Chafe though we might at our helplessness, even the most abrasive cynics cannot avoid relying on various species of experts--economists or oncologists or climatologists or ...--in forming opinions. The world is just too complex to decode it on our own. And as the world has grown evermore complicated, there has been a corresponding surge in demand for metaexpertise--for those who promise to guide us through the intellectual labyrinth, distinguishing the snake-oil salesmen from the fact profferers. Of course, just because we want something does not mean that it exists. But it is a good bet that people will pop up claiming they can deliver the answers gift wrapped tomorrow morning.
Thank goodness, it would seem then, that there are three new books by accomplished journalists David Freedman, Kathryn Schulz and Charles Seife to help us laymen figure out who is engaging in trickery-by-data-distortion and who not, so we can all better decode whom and what to trust.

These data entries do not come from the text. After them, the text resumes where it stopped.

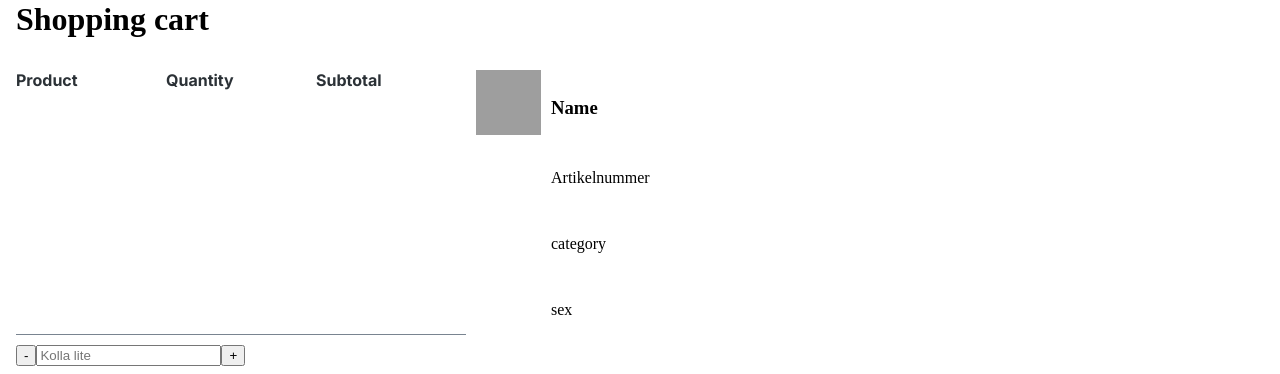
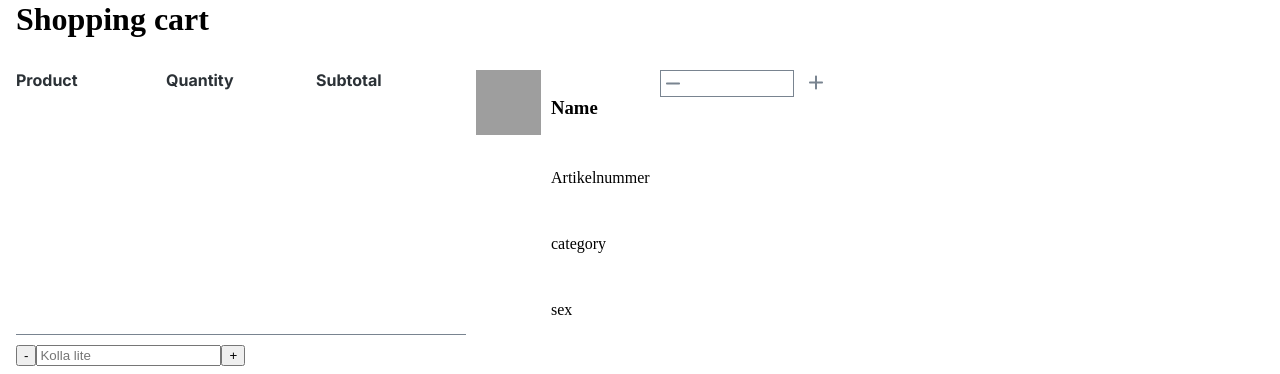
Before and after one commit to EmperorBlizzard/Frontend2Assignment, a React (Vite) app in the folder Frontend2Assignment/: page /cartpage in a window 1280 px wide. Shown: the part 151-525 px from the top of the page. Built offline with nearby package versions, Linux system fonts and the light colour scheme; grey boxes are pictures that could not be loaded.

Commit message:
Added to cartpage a first step to quantityselector

```diff
--- a/Frontend2Assignment/src/components/sections/cartPage/individuals/CartProductRow.jsx
+++ b/Frontend2Assignment/src/components/sections/cartPage/individuals/CartProductRow.jsx
@@ -6,6 +6,8 @@ height: 4.0625rem;
 background: url(<path-to-image>), lightgray 50% / cover no-repeat;
 
 `;
+
+
 /*Use grid */
 const productrow1 = () => {
 	return (
--- a/Frontend2Assignment/src/components/sections/cartPage/individuals/CartProductsContainer.jsx
+++ b/Frontend2Assignment/src/components/sections/cartPage/individuals/CartProductsContainer.jsx
@@ -8,7 +8,6 @@ const StyledCartProductContainer = styled.div`
 	gap: 0.625rem;
 	flex: 1 0 0;
 
-	width: 100%;
 `;
 const Styledplaceholder1 = styled.div`
 width: 4.0625rem;
@@ -18,14 +17,7 @@ background: url(<path-to-image>), lightgray 50% / cover no-repeat;
 `;
 
 /*Use grid */
-const productrow1 = () => {
-	return (
-		<Styledplaceholder1>
-		<input placeholder="" />
-		</Styledplaceholder1>
 
-	 );
-};
 const StyledCartProductDescription = styled.div`
 display: flex;
 padding-top: 0.5rem;
@@ -35,7 +27,6 @@ gap: 1rem;
 flex: 1 0 0;
 
 `;
-
 const CartProductdescription = () => {
 	return (
 		<StyledCartProductDescription>
@@ -47,6 +38,40 @@ const CartProductdescription = () => {
 
 	);
 };
+const StyledMinusselector = styled.div`
+display: flex;
+width: 8.25rem;
+justify-content: space-between;
+align-items: center;
+flex-shrink: 0;
+border: 1px solid var(--Border-Default, #798490);
+background: var(--Generic-White, #FFF);
+`;
+
+const StyledPlusselector = styled.div`
+width: 1.5rem;
+height: 1.5rem;
+flex-shrink: 0;
+`;
+
+const QuantitySelector = () => {
+	return (
+		<>
+		<StyledMinusselector>
+		<svg xmlns="http://www.w3.org/2000/svg" width="24" height="25" viewBox="0 0 24 25" fill="none">
+  <path fill-rule="evenodd" clip-rule="evenodd" d="M6 13.5H18C18.5523 13.5 19 13.0523 19 12.5C19 11.9477 18.5523 11.5 18 11.5H6C5.44772 11.5 5 11.9477 5 12.5C5 13.0523 5.44772 13.5 6 13.5Z" fill="#798490"/>
+</svg>
+		</StyledMinusselector>
+		<StyledPlusselector>
+			<svg xmlns="http://www.w3.org/2000/svg" width="24" height="25" viewBox="0 0 24 25" fill="none">
+  <path fill-rule="evenodd" clip-rule="evenodd" d="M11 11.5V6.5C11 5.94772 11.4477 5.5 12 5.5C12.5523 5.5 13 5.94772 13 6.5V11.5H18C18.5523 11.5 19 11.9477 19 12.5C19 13.0523 18.5523 13.5 18 13.5H13V18.5C13 19.0523 12.5523 19.5 12 19.5C11.4477 19.5 11 19.0523 11 18.5V13.5H6C5.44772 13.5 5 13.0523 5 12.5C5 11.9477 5.44772 11.5 6 11.5H11Z" fill="#798490"/>
+</svg>
+		</ StyledPlusselector>
+		</>
+	 );
+};
+
+
 
 
 
@@ -56,6 +81,7 @@ const CartProductsContainer = () => {
 			<CartHeadRow />
 			<Styledplaceholder1 />
 			<CartProductdescription />
+			<QuantitySelector />
 			{/* <Product /> */}
 
 			{/*Remove product button */}
--- a/Frontend2Assignment/src/components/sections/cartPage/individuals/CartQuantity.jsx
+++ b/Frontend2Assignment/src/components/sections/cartPage/individuals/CartQuantity.jsx
@@ -1,3 +1,11 @@
+import styled from "styled-components";
+
+const StyledQuantitySelector = styled.div`
+display: flex;
+width: 9.375rem;
+align-items: flex-start;
+`
+
 const CartQuantity  = () => {
 
 function handleplus () {
@@ -7,11 +15,11 @@ function handleplus () {
 
 
     return (
-        <div>
+        <StyledQuantitySelector>
         <button>-</button>
         <input text="number"  placeholder="Kolla lite"/>
         <button onClick={handleplus}>+</button>
-       </div>
+       </StyledQuantitySelector>
      );
 }
 
--- a/Frontend2Assignment/src/components/sections/cartPage/individuals/CartQuantityContainer.jsx
+++ b/Frontend2Assignment/src/components/sections/cartPage/individuals/CartQuantityContainer.jsx
@@ -1,5 +1,7 @@
 import CartContainer from "../sections/CartContainer";
 import CartQuantity from "./CartQuantity";
+
+
 
 const CartQuantityContainer = () => {
 	return (
--- a/Frontend2Assignment/src/components/sections/cartPage/individuals/CartSubtotal.jsx
+++ b/Frontend2Assignment/src/components/sections/cartPage/individuals/CartSubtotal.jsx
@@ -1,3 +1,9 @@
+/*Const function addnumbers(products{
+	let totalsum = 0
+	products.forEach(product =>{totalSum += product.price})
+})
+return totalsum*/
+
 const CartSubtotal = () => {
 	return <input type="text" placeholder="" />;
 };
```
Also changed, not shown: Frontend2Assignment/src/components/sections/cartPage/individuals/CartHeadRow.jsx (+4 -4 lines).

I am often pigeonholed as an "expert on experts" because I have a long-standing interest in the (rather large) gaps between the confidence of political pundits and their forecasting accuracy. In reviewing these books by experts on experts, one could say I have morphed into an even-higher life form: an expert on "experts on experts."
Before ascending further on the Great Ladder of Being (all it would take is for a blogger to review this review--and for me to reply--to move up to Rung Number Five), I had better stop the infinite regress. Why not start by asking: How much traction can we get from heeding these authors' advice in coping with that recurring challenge of modern existence--separating the wheat from the chaff?
Each author offers what appear to be sensible, sometimes deeply insightful, guidelines. Seife warns us in Proofiness about how easily we can be seduced by an assortment of specious statistical arguments--and about the hazards of Potemkin numbers that give weak arguments an aura of credibility. He notes especially that we are never more vulnerable to this sort of "proofiness" than when false claims of precision cut along convenient ideological lines. In essence, when experts' sureties affirm our own beliefs (Democratic, Republican or otherwise), we are quick to take them on faith.
But we should be wary of almost all "facts" delivered to us (whether they jibe with our vision of reality or not), for as David Freedman documents in Wrong, experts know a lot less than they claim--and that this is, as Marxists were fond of saying, no accident. There are such powerful and perverse institutional incentives for experts to overclaim the validity of their data and their conclusions, we should not be shocked that many ambitious scientists succumb to the I-have-figured-out-all-the-answers temptation (indeed, the surprising thing is perhaps that so many resist the siren calls of media acclaim).
And Schulz explores in her own subtly seductive way the experience of "Being Wrong"; why it is so hard to admit error but how, with the help of brilliant philosophers and clever perceptual illusions, we might learn to stop taking ourselves so damned seriously and embrace William James's liberating insight: "Our errors are surely not such awfully solemn things. In a world where we are so certain to incur them in spite of all our caution, a certain lightness of heart seems healthier than this excessive nervousness on their behalf."
It is hard to argue with writers as attractively open-minded as this threesome--and I …